Tuna steaks are both workhorses and superstars. Coating them with crushed, dried herbs such as rosemary, basil, oregano, or a combination, then frying them briefly will result in steaks that can be served as steaks or thinly sliced Carpaccio-style and nestled into a bed of salad greens. Encrusting tuna steak in crushed sesame seeds and ginger before grilling will bring even the shyest mermaid to the table.

Home cooks who don’t live seaside are strongly encouraged to hunt for a fish market where freshness is assured. Shady vendors have been known to retain the deep red sunset hue that bespeaks a tuna’s freshness by exposing the flesh to carbon dioxide. It’s not good for diners, but it does keep the fish’s meat looking good.

DelightedCooking is dedicated to providing accurate and trustworthy information. We carefully select reputable sources and employ a rigorous fact-checking process to maintain the highest standards. To learn more about our commitment to accuracy, read our editorial process.
Discussion Comments
By Heavanet — On Mar 11, 2014

Grilled tuna steaks sliced and served on a salad is also wonderful, Talentryto. The flavors of the tuna, the salad dressing, and the greens go together perfectly for a tasty meal.

By Talentryto — On Mar 10, 2014

I like to grill tuna steaks and serve them as sandwiches with onions. This is a great combination that is served at one of my favorite restaurants. I enjoy it so much, that I began making it at home!

DelightedCooking, in your inbox

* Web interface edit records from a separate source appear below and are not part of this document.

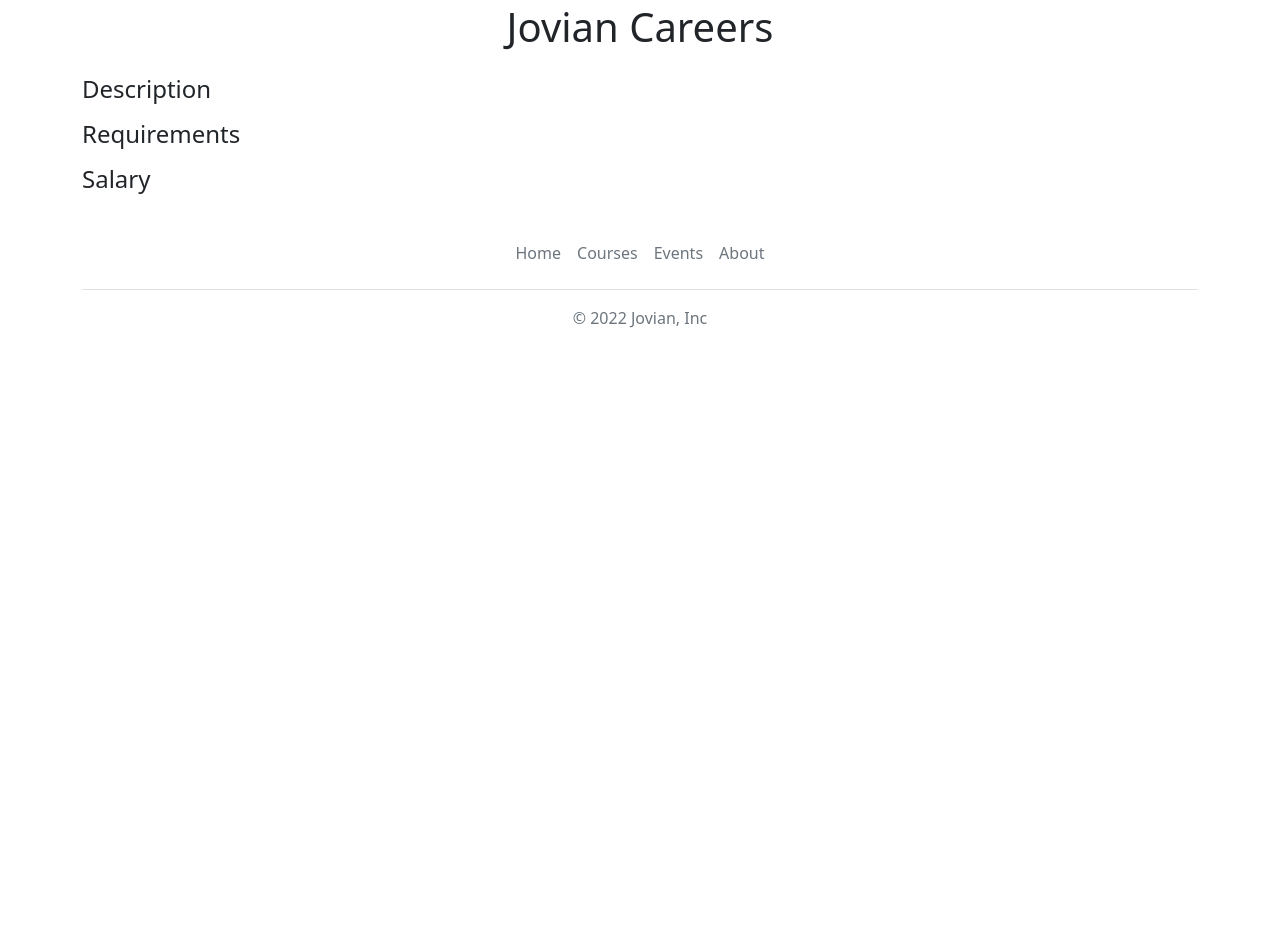
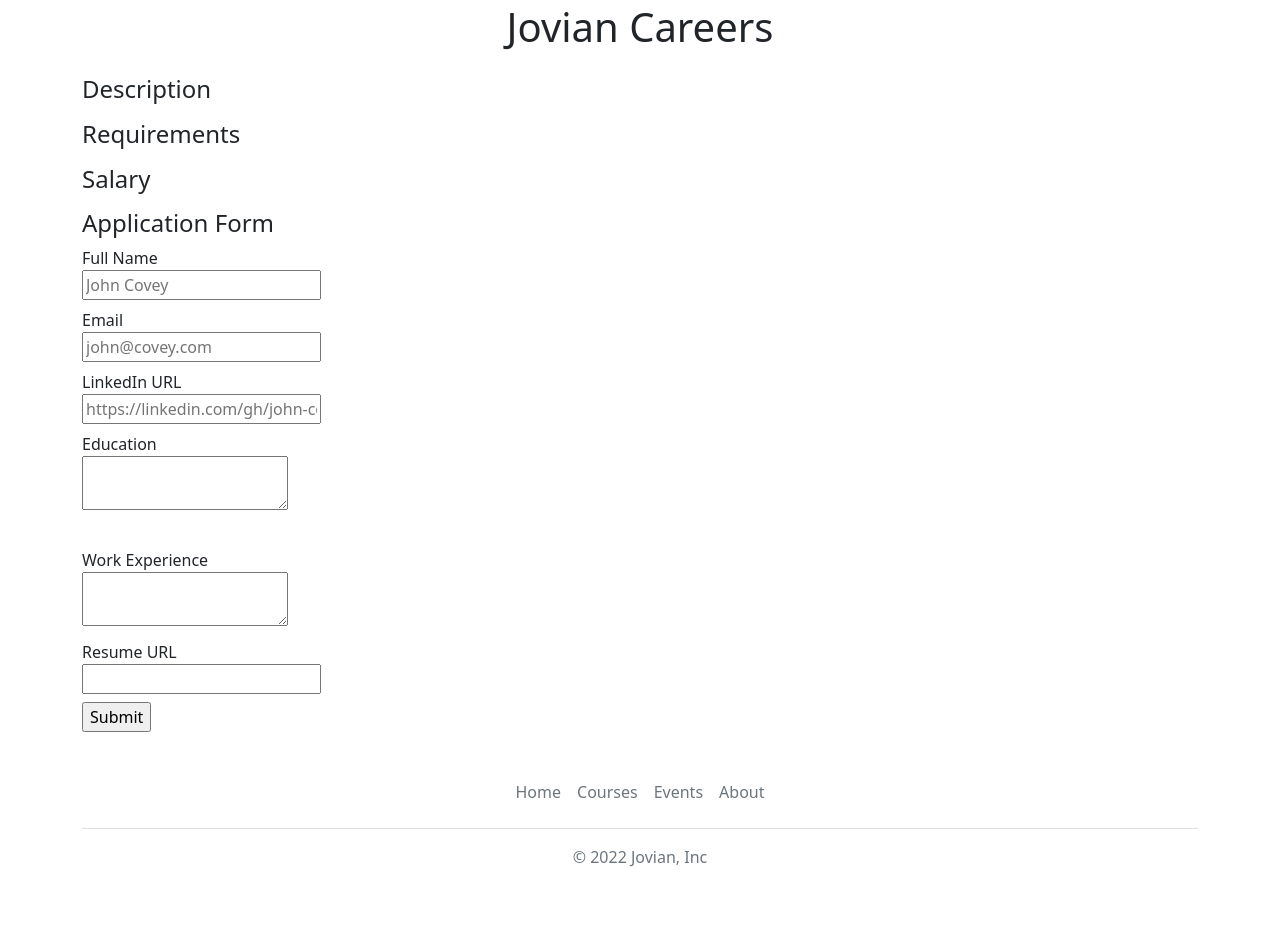
Before and after one commit to dr-adada/jovian-careers-website-v2, a Flask app: template templates/jobpage.html in a window 1280 px wide. Shown: the part 437-1362 px from the top of the page. Before the commit the page ends 765 px from the top, so only its background shows below. Run offline with Flask 3, Linux system fonts and the light colour scheme; the template is opened without the code that fills it, so the values that code supplies are empty.

Commit message:
Added application form part1

```diff
--- a/main.py
+++ b/main.py
@@ -1,4 +1,4 @@
-from flask import Flask, render_template, jsonify
+from flask import Flask, render_template, jsonify, request
 from database import load_jobs_from_db, load_job_from_db
 
 app = Flask(__name__)
@@ -24,6 +24,10 @@ def show_job(id):
   else:
     return render_template("jobpage.html", job=job)
 
+@app.route('/job/<id>/apply', methods=['post'])
+def apply_to_job(id):
+  data = request.form
+  return jsonify(data)
 
 if __name__=="__main__":
   app.run(host="0.0.0.0", debug=True)
--- /dev/null
+++ b/templates/application_form.html
@@ -0,0 +1,34 @@
+<h4>Application Form</h4>
+<form action='/job/{{job.id}}/apply' method='post'>
+  <div class='mb-2'>
+  <label>Full Name</label><br>
+  <input type='text' name='full_name' placeholder='John Covey'>
+  </div>
+
+  <div class='mb-2'>
+  <label>Email</label><br>
+  <input type='text' name='email' placeholder='john@covey.com'>
+  </div>
+
+  <div class='mb-2'>
+  <label>LinkedIn URL</label><br>
+  <input type='text' name='linkedin_url'           placeholder='https://linkedin.com/gh/john-covey'>
+  </div>
+
+  <div class='mb-2'>
+    <label>Education</label><br>
+    <textarea name='education'></textarea>
+  </div>
+
+  <div class='mb-2'><br>
+    <label>Work Experience</label><br>
+    <textarea name='work_experience'></textarea>
+  </div>
+
+  <div class='mb-2'>
+  <label>Resume URL</label><br>
+  <input type='text' name='resume_url'>
+  </div>
+
+  <input type='submit'>
+</form>
--- a/templates/jobpage.html
+++ b/templates/jobpage.html
@@ -23,8 +23,10 @@
       <li>{{line}}</li>
       {% endfor %}
     </ol>
+    <p>{{job.requirements}}</p>
     <h4>Salary</h4>
     <p>{{job.currency}}{{job.salary}}</p>
+    {% include 'application_form.html' %}
   </div>
 
     {% include 'footer.html' %}
```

Our latest articles, guides, and more, delivered daily.

DelightedCooking, in your inbox

Our latest articles, guides, and more, delivered daily.